Your surplus drug supply is like a rainy day fund. If you lose your job or face other financial hardship, you’ll be glad you have some extra medication put aside. It’ll be one less thing for you to stress about.
How much should you stockpile?
I think the minimum you should have in reserve is a 6 week supply. Most drug shortages are resolved in 4-6 weeks. But if you are also stockpiling as a cushion from a financial crisis or other long-term crisis, you may want to have a supply that lasts three months or more.
Any reserve more than six months can become
problematic. The biggest concern is the shelf life of the medication. Most medications expire within a year, and if storage conditions are not ideal, they could lose their potency much sooner than that.
If you decide to store enough medication for six months or more, please be very attentive to the storage conditions and expiration dates.
If you decide to stockpile medication, please remember these guidelines:
- Do not stockpile by skipping a day or two of your medication.
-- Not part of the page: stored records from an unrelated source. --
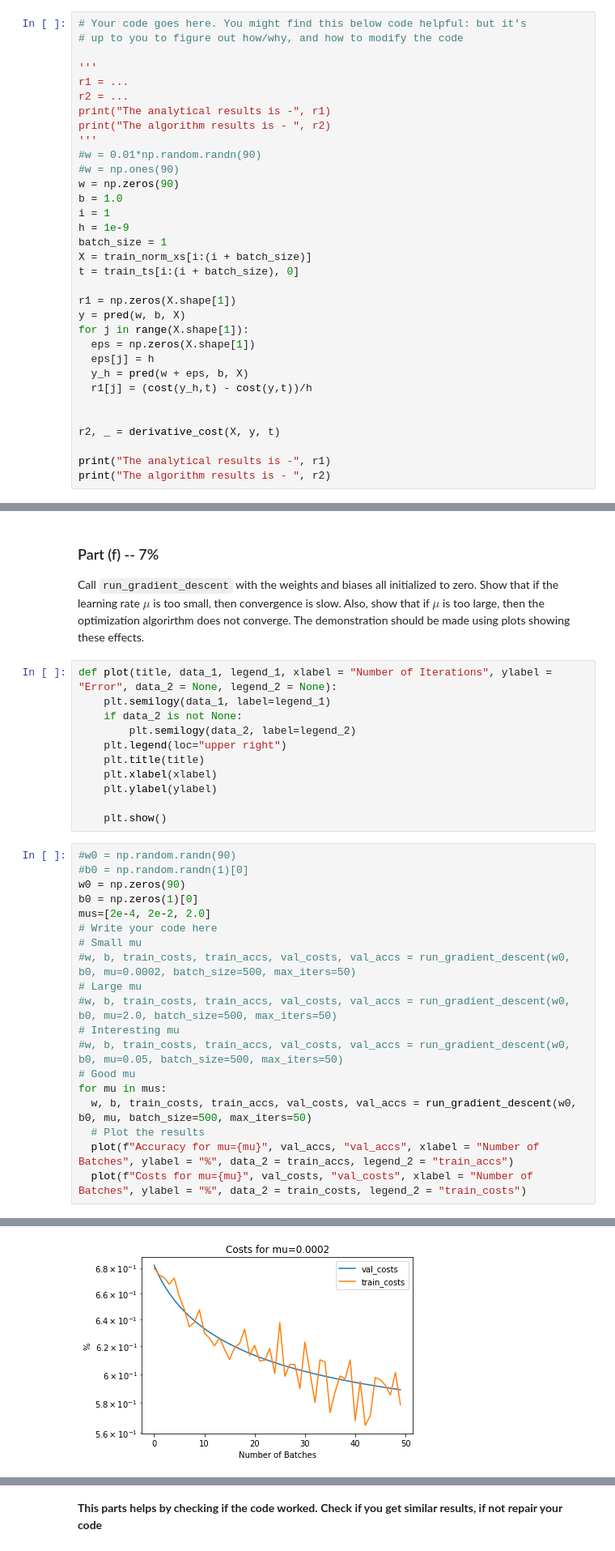
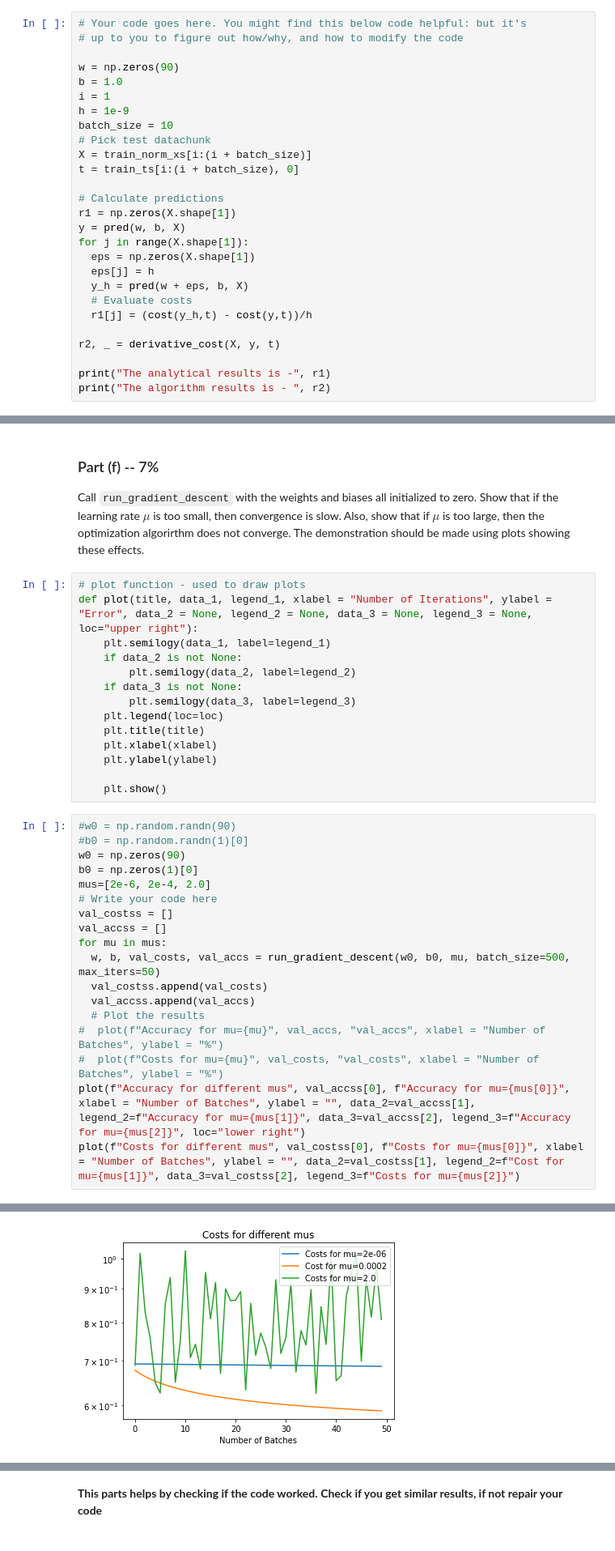
Before and after one commit to alexfok/IntroDeepLearning2022, a Jupyter notebook: Assignment1.ipynb, the cells around one changed output, grey strips where cells are left out. Shown at 81% size. Cells and saved outputs as stored; diff of their text form.

```diff
--- a/Assignment1.ipynb
+++ b/Assignment1.ipynb
@@ -353,30 +397,24 @@ Show that $\frac{\partial\mathcal{L}}{\partial {\bf w}}$  is implement correctly
 # Your code goes here. You might find this below code helpful: but it's
 # up to you to figure out how/why, and how to modify the code
 
-'''
-r1 = ...
-r2 = ...
-print("The analytical results is -", r1)
-print("The algorithm results is - ", r2)
-'''
-#w = 0.01*np.random.randn(90)
-#w = np.ones(90)
 w = np.zeros(90)
 b = 1.0
 i = 1
 h = 1e-9
-batch_size = 1
+batch_size = 10
+# Pick test datachunk
 X = train_norm_xs[i:(i + batch_size)]
 t = train_ts[i:(i + batch_size), 0]
 
+# Calculate predictions
 r1 = np.zeros(X.shape[1])
 y = pred(w, b, X)
 for j in range(X.shape[1]):
   eps = np.zeros(X.shape[1])
   eps[j] = h
   y_h = pred(w + eps, b, X)
+  # Evaluate costs
   r1[j] = (cost(y_h,t) - cost(y,t))/h
-
 
 r2, _ = derivative_cost(X, y, t)
 
@@ -505,11 +523,14 @@ Call `run_gradient_descent` with the weights and biases all initialized to zero.
 Show that if the learning rate $\mu$ is too small, then convergence is slow.
 Also, show that if $\mu$ is too large, then the optimization algorirthm does not converge. The demonstration should be made using plots showing these effects.
 # %%
-def plot(title, data_1, legend_1, xlabel = "Number of Iterations", ylabel = "Error", data_2 = None, legend_2 = None):
+# plot function - used to draw plots
+def plot(title, data_1, legend_1, xlabel = "Number of Iterations", ylabel = "Error", data_2 = None, legend_2 = None, data_3 = None, legend_3 = None, loc="upper right"):
     plt.semilogy(data_1, label=legend_1)
     if data_2 is not None:
         plt.semilogy(data_2, label=legend_2)
-    plt.legend(loc="upper right")
+    if data_3 is not None:
+        plt.semilogy(data_3, label=legend_3)
+    plt.legend(loc=loc)
     plt.title(title)
     plt.xlabel(xlabel)
     plt.ylabel(ylabel)
@@ -520,18 +541,17 @@ def plot(title, data_1, legend_1, xlabel = "Number of Iterations", ylabel = "Err
 #b0 = np.random.randn(1)[0]
 w0 = np.zeros(90)
 b0 = np.zeros(1)[0]
-mus=[2e-4, 2e-2, 2.0]
+mus=[2e-6, 2e-4, 2.0]
 # Write your code here
-# Small mu
-#w, b, train_costs, train_accs, val_costs, val_accs = run_gradient_descent(w0, b0, mu=0.0002, batch_size=500, max_iters=50)
-# Large mu
-#w, b, train_costs, train_accs, val_costs, val_accs = run_gradient_descent(w0, b0, mu=2.0, batch_size=500, max_iters=50)
-# Interesting mu
-#w, b, train_costs, train_accs, val_costs, val_accs = run_gradient_descent(w0, b0, mu=0.05, batch_size=500, max_iters=50)
-# Good mu
+val_costss = []
+val_accss = []
 for mu in mus:
-  w, b, train_costs, train_accs, val_costs, val_accs = run_gradient_descent(w0, b0, mu, batch_size=500, max_iters=50)
+  w, b, val_costs, val_accs = run_gradient_descent(w0, b0, mu, batch_size=500, max_iters=50)
+  val_costss.append(val_costs)
+  val_accss.append(val_accs)
   # Plot the results
-  plot(f"Accuracy for mu={mu}", val_accs, "val_accs", xlabel = "Number of Batches", ylabel = "%", data_2 = train_accs, legend_2 = "train_accs")
-  plot(f"Costs for mu={mu}", val_costs, "val_costs", xlabel = "Number of Batches", ylabel = "%", data_2 = train_costs, legend_2 = "train_costs")
+#  plot(f"Accuracy for mu={mu}", val_accs, "val_accs", xlabel = "Number of Batches", ylabel = "%")
+#  plot(f"Costs for mu={mu}", val_costs, "val_costs", xlabel = "Number of Batches", ylabel = "%")
+plot(f"Accuracy for different mus", val_accss[0], f"Accuracy for mu={mus[0]}", xlabel = "Number of Batches", ylabel = "", data_2=val_accss[1], legend_2=f"Accuracy for mu={mus[1]}", data_3=val_accss[2], legend_3=f"Accuracy for mu={mus[2]}", loc="lower right")
+plot(f"Costs for different mus", val_costss[0], f"Costs for mu={mus[0]}", xlabel = "Number of Batches", ylabel = "", data_2=val_costss[1], legend_2=f"Cost for mu={mus[1]}", data_3=val_costss[2], legend_3=f"Costs for mu={mus[2]}")
 # %% [output]
@@ -556 +576 @@ Iter 48. [Val Acc 72%, Loss 0.589697]
-[figure, old version]
+[figure, new version]
```
Also changed, not shown: parts of 24 cells of this notebook.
Your doctor has determined the best dose and frequency for optimal health outcomes. Skipping one or more dosages can possibly threaten your health.
- Be aware of expiration dates. Clearly mark the date of purchase and know when the medication will expire. Rotate medications, always using the oldest first.
- Keep medications in their original bottles so that you know the date of purchase, any precautions and the dosage and frequency.
- Store medications in a child-proof storage container and protect from moisture, heat and light.
Just like food, the biggest enemies of your medication are light, heat and moisture.
- All medications should be stored in airtight containers to keep out moisture.
- Store in a dark closet or a container that will block light.
- Keep medications at 70° or cooler.
Start with your Doctor
Start by talking to your doctor. Explain that you have a philosophy of preparing for disasters and that you want to ensure you will have a good supply of your medication in case of an emergency and you’d like his support.
You’ll also want to include the pharmacist in this conversation. Pharmacists have to abide by strict regulations and if they think you are abusing medication, they are required to report it. Avoid the hassle of meddlesome regulations by enlisting cooperation from your doctor and pharmacist.
Dealing with the Insurance
Now insurance can be the really tricky part. Insurance companies closely monitor and control how much you can buy and how often. They can limit how much you can stockpile be denying payment when you exceed their limits. Here are some ways to get around insurance restrictions:
- Some insurance companies will override the refill schedule for those who are on vacation and forgot their meds. Ask your doctor if he can write a vacation prescription for a 30-day supply.
- Insurance companies have a similar policy for lost medication, like when your child gets into the medicine cabinet and flushes your meds. Or if you can’t find your prescription bottle. Usually the maximum you can get with an override like this is two weeks. You will not be able to use this override more than once or twice a year.
- Know the early refill policies. Insurance will allow you to refill a prescription anywhere from 3-10 days early. That’s an extra week’s supply of medication. But be careful. The insurance monitors these early refills and will alert the pharmacist to possible stockpiling abuse. That’s one reason why it’s best to discuss your plans with your doctor and pharmacist.
- Ask your doctor if he can give you an extra supply from their stock of free samples. Be sure to date these and include dosage and frequency on the package.
- Bypass the insurance. This may just be the easiest method of all, especially if your medication is a low-cost generic. Ask your doctor to write a extra prescription that you just pay for out of pocket.
If your health depends on prescription meds, give serious thought to acquiring a surplus supply. It will require a conscientious oversight of your supplies, but the peace of mind you get from it is worth the effort.